[note: 16-year-old Evan Kitzmiller from Mundelein, IL was found unresponsive at the end of Sunday at Lollapalooza, and was taken to a hospital where he passed away]
Lollapalooza has grown greatly since it became a Chicago festival, and that has definitely meant getting away from its alternative rock roots, and encompassing nearly all shades of popular young music. There are elements of that which can be frustrating, such as swimming upstream through the masses headed to Lollapalooza-of-today Bruno Mars, when you want to see would-have-fit-better-on-nineties-Lollapalooza The National, or really anytime one encountered the EDM Perry’s Tent and its throngs of teenagers wearing next to nothing [your correspondent couldn’t help but feel creepy, seeing all the likely underage girls wearing short shorts and just a bra as a top…].
But it also means that there’s definitely something at the festival for everyone, and one isn’t exposed to just the artists one already knows & likes. It can be an interesting barometer of music, such as exposing the current weak period for rock, or the distinct rise across genres in artists of color & female artists. If there’s someone who’s a disappointment, there’s also someone who’s a surprise – and someone who’s just as good as you’d hoped that they would be.
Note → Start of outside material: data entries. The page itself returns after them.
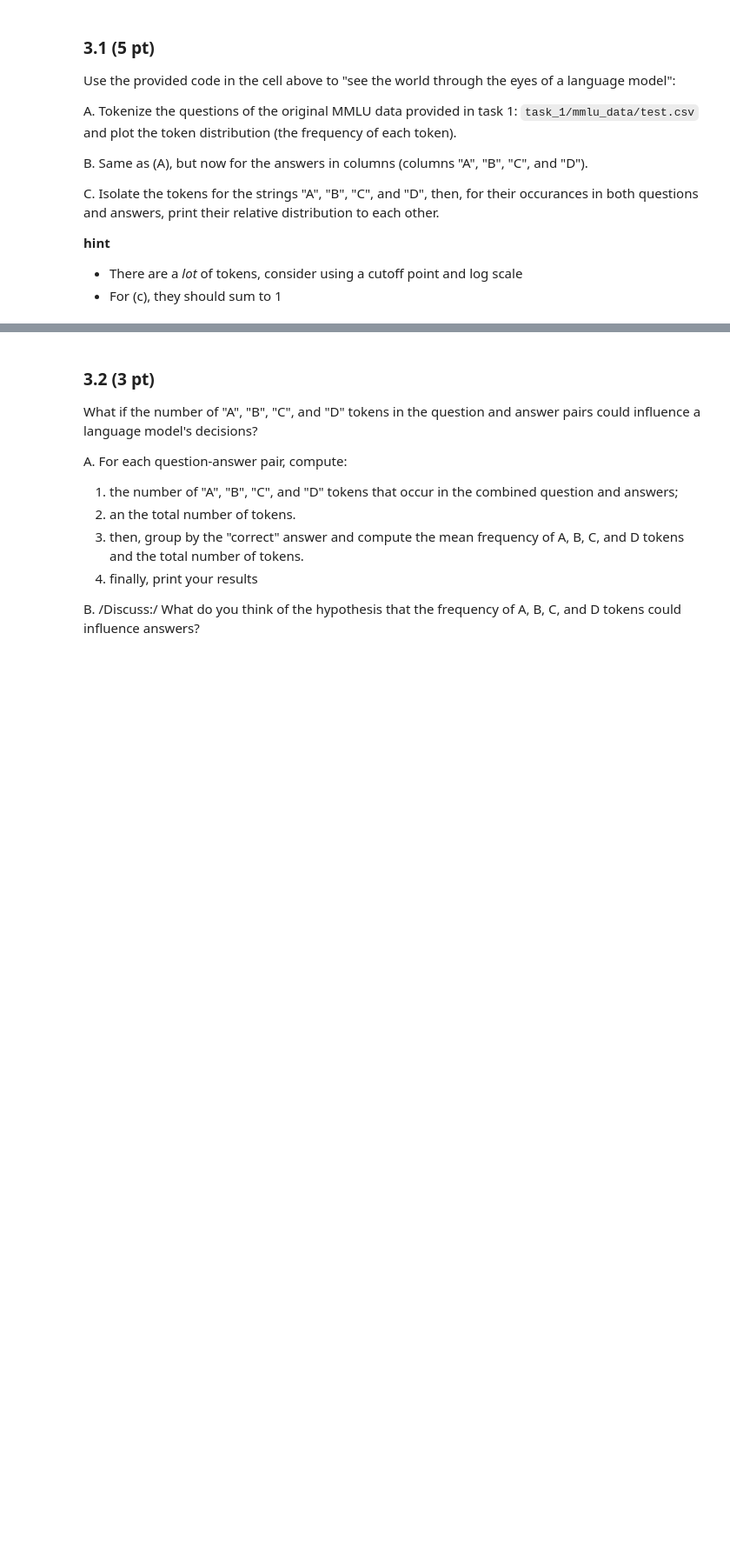
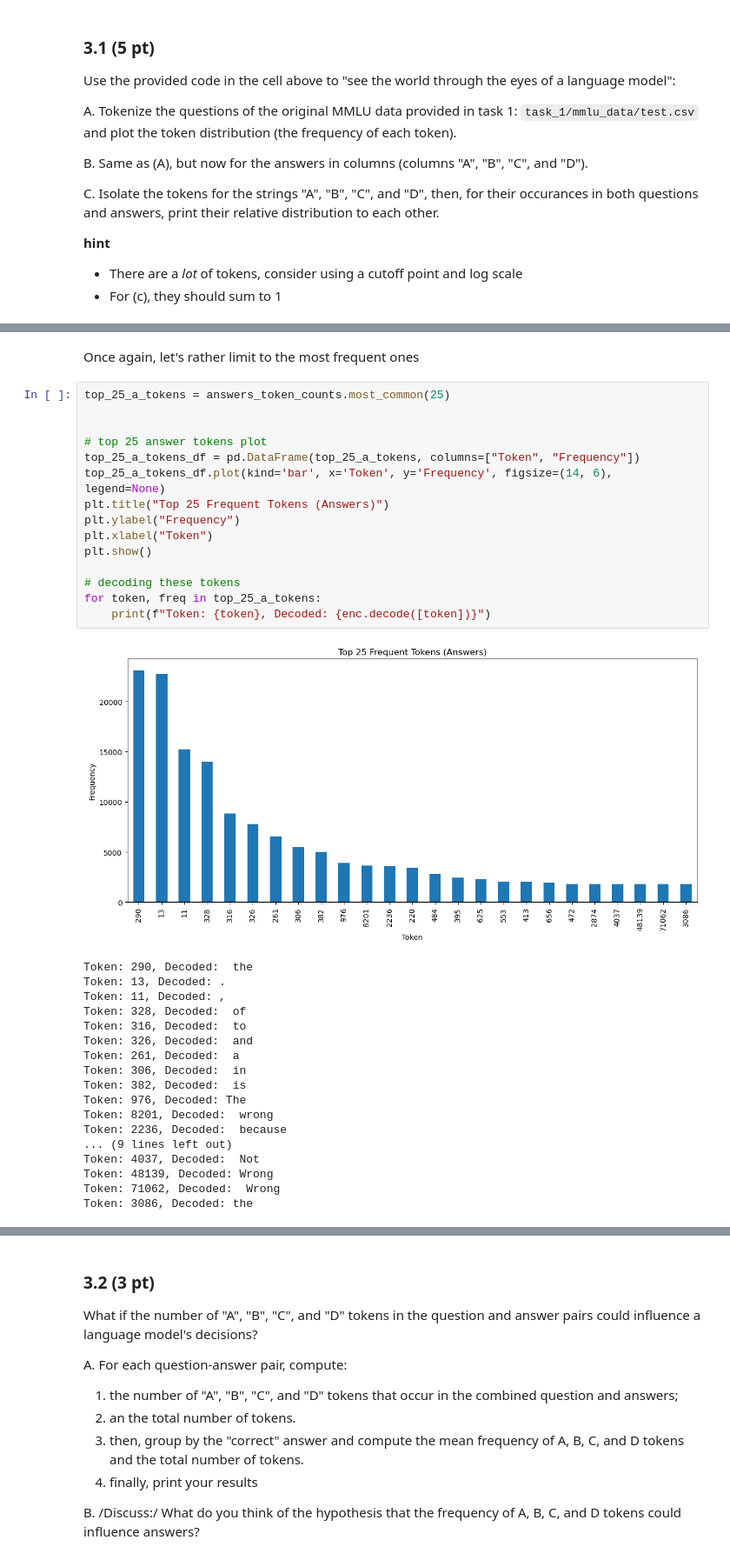
Before and after one commit to martinwss1337/Cliniques, a Jupyter notebook: clinic1/DA-clinic1-empty.ipynb, the cells around one changed output, grey strips where cells are left out. Shown: that part at 87% size. Saved outputs shown, nothing was run; the diff lists cells and outputs as text; blank space fills up the shorter version.

```diff
--- a/clinic1/DA-clinic1-empty.ipynb
+++ b/clinic1/DA-clinic1-empty.ipynb
@@ -995 +1075,37 @@ C. Isolate the tokens for the strings "A", "B", "C", and "D", then, for their oc
+# %% [markdown]
+Once again, let's rather limit to the most frequent ones
+# %%
+top_25_a_tokens = answers_token_counts.most_common(25)
+
+
+# top 25 answer tokens plot
+top_25_a_tokens_df = pd.DataFrame(top_25_a_tokens, columns=["Token", "Frequency"])
+top_25_a_tokens_df.plot(kind='bar', x='Token', y='Frequency', figsize=(14, 6), legend=None)
+plt.title("Top 25 Frequent Tokens (Answers)")
+plt.ylabel("Frequency")
+plt.xlabel("Token")
+plt.show()
+
+# decoding these tokens
+for token, freq in top_25_a_tokens:
+    print(f"Token: {token}, Decoded: {enc.decode([token])}")
+# %% [output]
+[figure, added]
+Token: 290, Decoded:  the
+Token: 13, Decoded: .
+Token: 11, Decoded: ,
+Token: 328, Decoded:  of
+Token: 316, Decoded:  to
+Token: 326, Decoded:  and
+Token: 261, Decoded:  a
+Token: 306, Decoded:  in
+Token: 382, Decoded:  is
+Token: 976, Decoded: The
+Token: 8201, Decoded:  wrong
+Token: 2236, Decoded:  because
+... (9 lines left out)
+Token: 4037, Decoded:  Not
+Token: 48139, Decoded: Wrong
+Token: 71062, Decoded:  Wrong
+Token: 3086, Decoded: the
 # %%
```
Also changed, not shown: parts of 6 cells of this notebook.
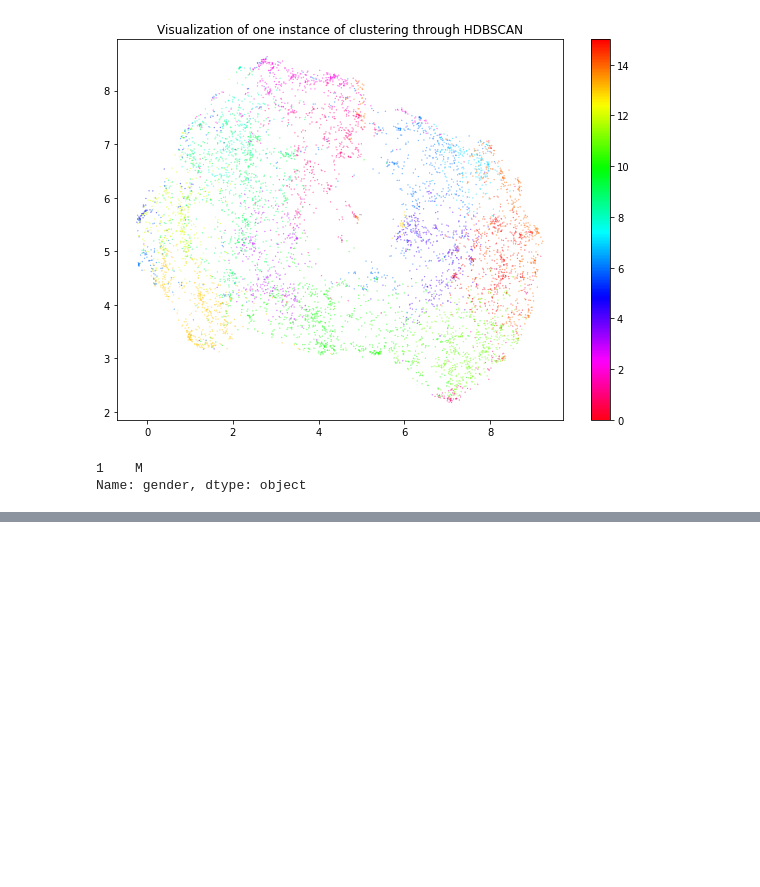
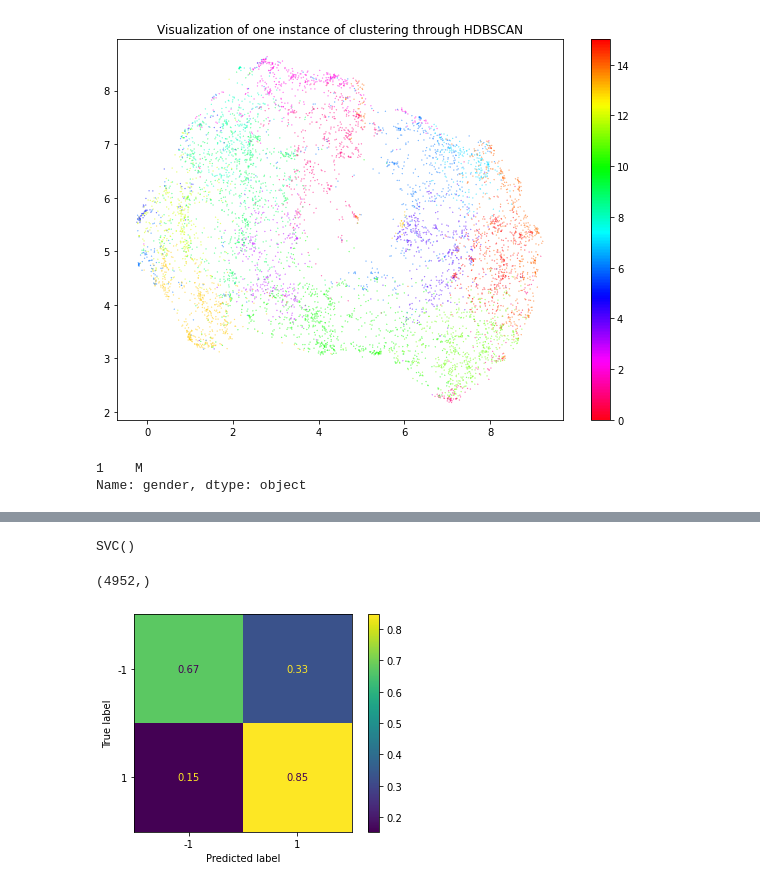
Before and after one commit to wedrid/Neural3DMM, a Jupyter notebook: explore_clusters/clusters_exploration_new_dataset.ipynb, the cells around one changed output, grey strips where cells are left out. Saved outputs shown, nothing was run; the diff lists cells and outputs as text; code cells hidden in the pictures; blank space fills up the shorter version.

```diff
--- a/explore_clusters/clusters_exploration_new_dataset.ipynb
+++ b/explore_clusters/clusters_exploration_new_dataset.ipynb
@@ -298,0 +261,20 @@ array([[1713,  285],
+# %%
+clf = svm.SVC()
+clf.fit(train_latents, train_labels_np)
+
+#clf = svm.SVC()
+#clf.fit(test_latents, test_labels_np)
+# %% [output]
+SVC()
+# %%
+predictions = clf.predict(train_latents)
+print(predictions.shape)
+# %% [output]
+(4952,)
+# %%
+cm = confusion_matrix(train_labels_np, predictions, labels=clf.classes_, normalize='true')
+disp = ConfusionMatrixDisplay(confusion_matrix=cm, display_labels=clf.classes_)
+disp.plot()
+plt.show()
+# %% [output]
+[figure, added]
```
Also changed, not shown: parts of 30 cells of this notebook.
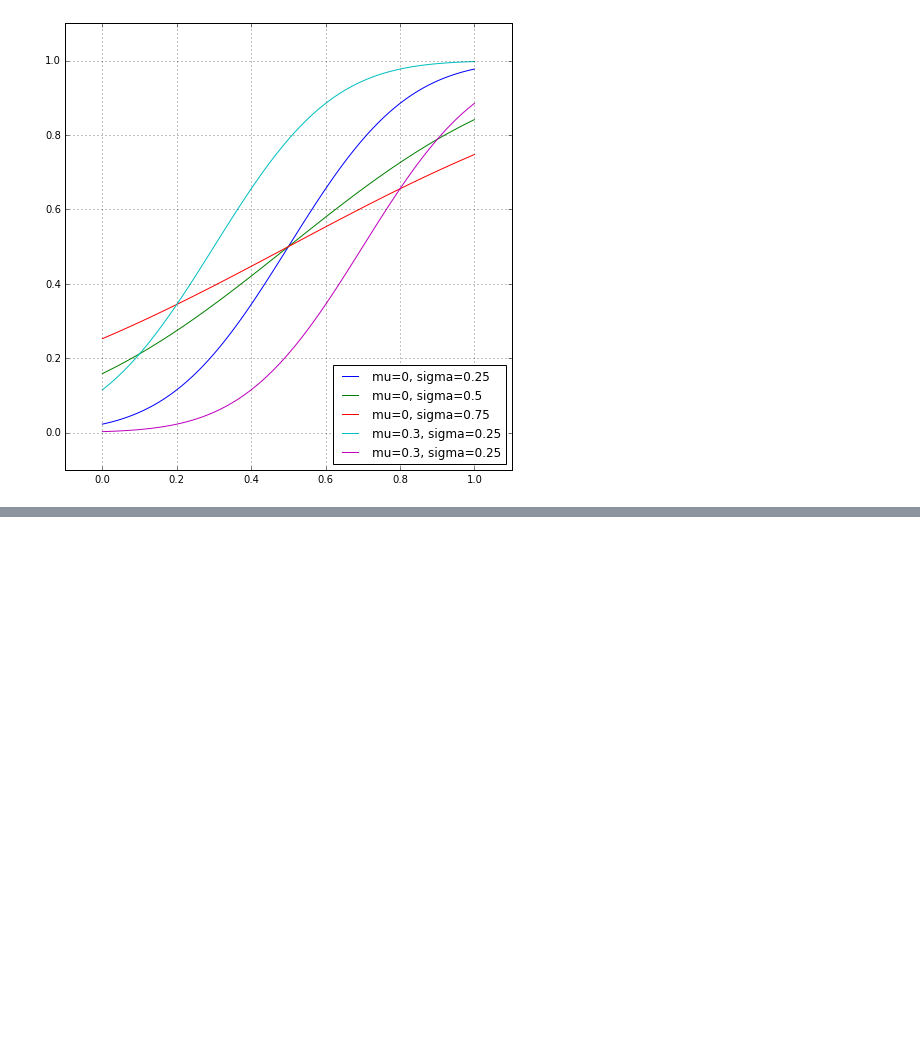
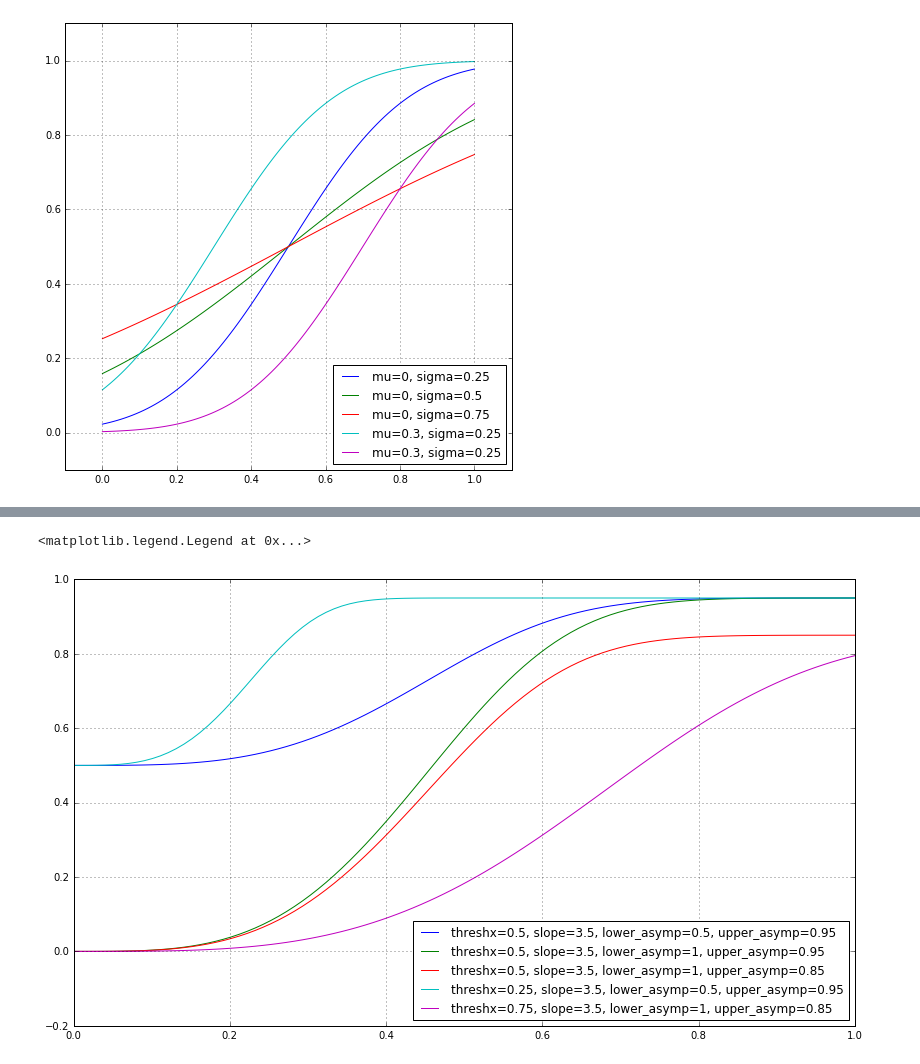
Before and after one commit to arokem/scipy-optimize, a Jupyter notebook: code/make-figures.ipynb, the cells around one changed output, grey strips where cells are left out. Saved outputs shown, nothing was run; the diff lists cells and outputs as text; code cells hidden in the pictures; blank space fills up the shorter version.

```diff
--- a/code/make-figures.ipynb
+++ b/code/make-figures.ipynb
@@ -193,0 +225,40 @@ fig.savefig('../img/figure6.png')
+# %%
+def weibull(x, threshx, slope, lower_asymp, upper_asymp):
+    """
+    The Weibull cumulative distribution function
+
+    Parameters
+    ----------
+    x : float or array
+       The values of x over which to evaluate the cumulative Weibull function
+
+    threshx : float
+       The value of x at the deflection point of the function.
+       For a lower_asymp set to 0.5, this is at approximately y=0.81
+
+    slope : float
+        The slope of the function at the deflection point.
+
+    lower_asymp : float
+        The lower asymptote of the function
+
+    upper_asymp : float
+        The upper asymptote of the function.
+    """
+    threshy = 1 - (lower_asymp * np.exp(-1))
+    k = (-np.log((1 - threshy) / (lower_asymp))) ** (1 / slope)
+    foo = (lower_asymp + upper_asymp - 1) * np.exp(-(k * x / threshx) ** slope)
+    return upper_asymp - foo
+# %%
+fig, ax = plt.subplots(1)
+ax.plot(x, weibull(x, 0.5, 3.5, 0.5, 0.95), label='threshx=0.5, slope=3.5, lower_asymp=0.5, upper_asymp=0.95')
+ax.plot(x, weibull(x, 0.5, 3.5, 1, 0.95),  label='threshx=0.5, slope=3.5, lower_asymp=1, upper_asymp=0.95')
+ax.plot(x, weibull(x, 0.5, 3.5, 1, 0.85), label='threshx=0.5, slope=3.5, lower_asymp=1, upper_asymp=0.85')
+ax.plot(x, weibull(x, 0.25, 3.5, 0.5, 0.95), label='threshx=0.25, slope=3.5, lower_asymp=0.5, upper_asymp=0.95')
+ax.plot(x, weibull(x, 0.75, 3.5, 1, 0.85), label='threshx=0.75, slope=3.5, lower_asymp=1, upper_asymp=0.85')
+ax.grid('on')
+fig.set_size_inches([14, 8])
+plt.legend(loc='lower right')
+# %% [output]
+<matplotlib.legend.Legend at 0x...>
+[figure, added]
```
Also changed, not shown: parts of 20 cells of this notebook, 10 other files.
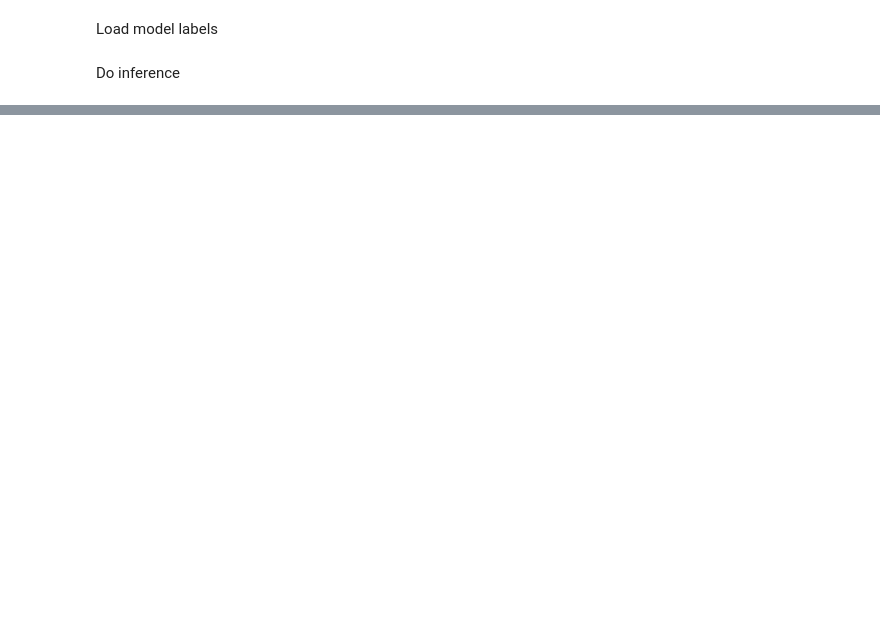
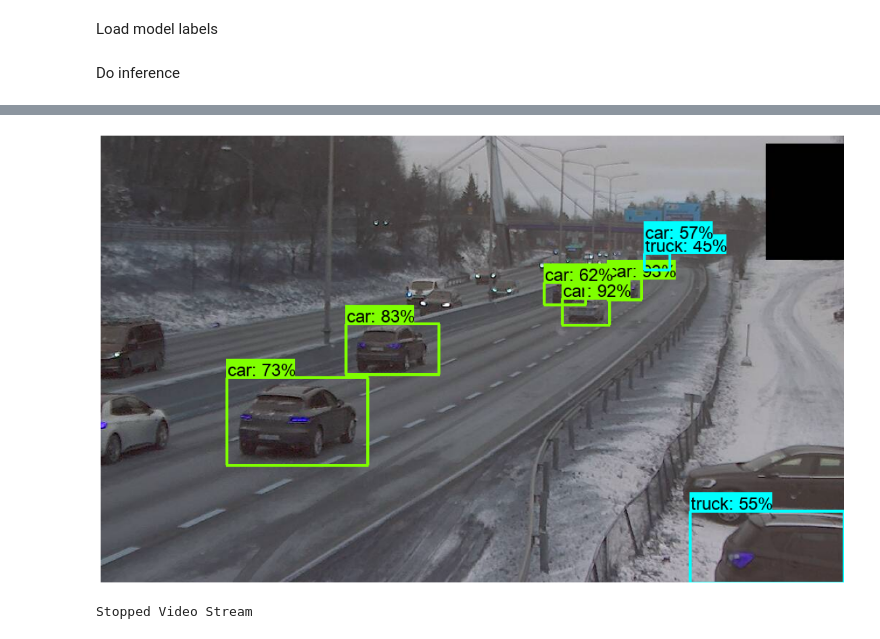
Before and after one commit to BerntA/CVEET, a Jupyter notebook: src/object-detection.ipynb, the cells around one changed output, grey strips where cells are left out. Drawn from its saved outputs; the diff is of its cells as text; code cells hidden in the pictures; blank space fills up the shorter version.

```diff
--- a/src/object-detection.ipynb
+++ b/src/object-detection.ipynb
@@ -107,0 +128,3 @@ FileNotFoundError: [Errno 2] No such file or directory: '../../data/temp/test.pn
+# %%
+inference_url('https://www.vegvesen.no/public/webkamera/kamera?id=640748', True)
+# %% [output]
@@ -107,0 +132 @@ FileNotFoundError: [Errno 2] No such file or directory: '../../data/temp/test.pn
+[figure, added]
@@ -107,0 +135,21 @@ FileNotFoundError: [Errno 2] No such file or directory: '../../data/temp/test.pn
+# %%
+vstream = None
+try:
+    print("Started Video Stream")
+    vstream = cv2.VideoCapture(None)
+    vstream.open(STREAM)
+    while True:
+        ret, frame = vstream.read()
+        if ret:
+            clear_output(wait=True)
+            frame = cv2.cvtColor(frame, cv2.COLOR_BGR2RGB)
+            frame = frame[25:,:,:] # Crop away the top black bar.
+            inference(frame, tf.convert_to_tensor(frame), False)
+            IPython.display.display(Image.fromarray(frame))
+        time.sleep(0.5)
+except:
+    print("Stopped Video Stream")
+finally:
+    vstream.release()
+# %% [output]
+Stopped Video Stream
```
Also changed, not shown: parts of 12 cells of this notebook, 6 other files.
Lollapalooza is also impressive for doing all of this, being a big tent of a festival, while also being in one of the biggest cities in the country. No Bonnaroo camping, or Coachella glamping. It’s a festival that parents are okay sending their kids too, that is well managed and not muddy (or worse), where you can see huge artists but still sleep in your own bed at night (or hotel, Airbnb, or friend’s couch…). Only Austin City Limits Festival can really match it as an in-city event (and ACL is run by the same people who do Lollapalooza).
Also, for 2018 incredible props to the weather: i.e., no rain. Stormy skies are more and more not just the bane, but also possibly the death of festivals, as the fests have to play it safe and cancel things, which only drives future insurance up, and future attendance down. Yes, it got very hot at times at Lollapalooza ’18, but heat doesn’t squelch performances/days, doesn’t ruin your clothes & gear, doesn’t short out equipment, etc.
There are those who poo-poo festivals, particularly wide-spanning ones like Lollapalooza, who think that the future is genre-specific, curated events that everyone just watches on their screens. But there is still a lot to be said for going to one of the biggest musical events in the world.
-words: Ted Chase
-photos: Andy Braz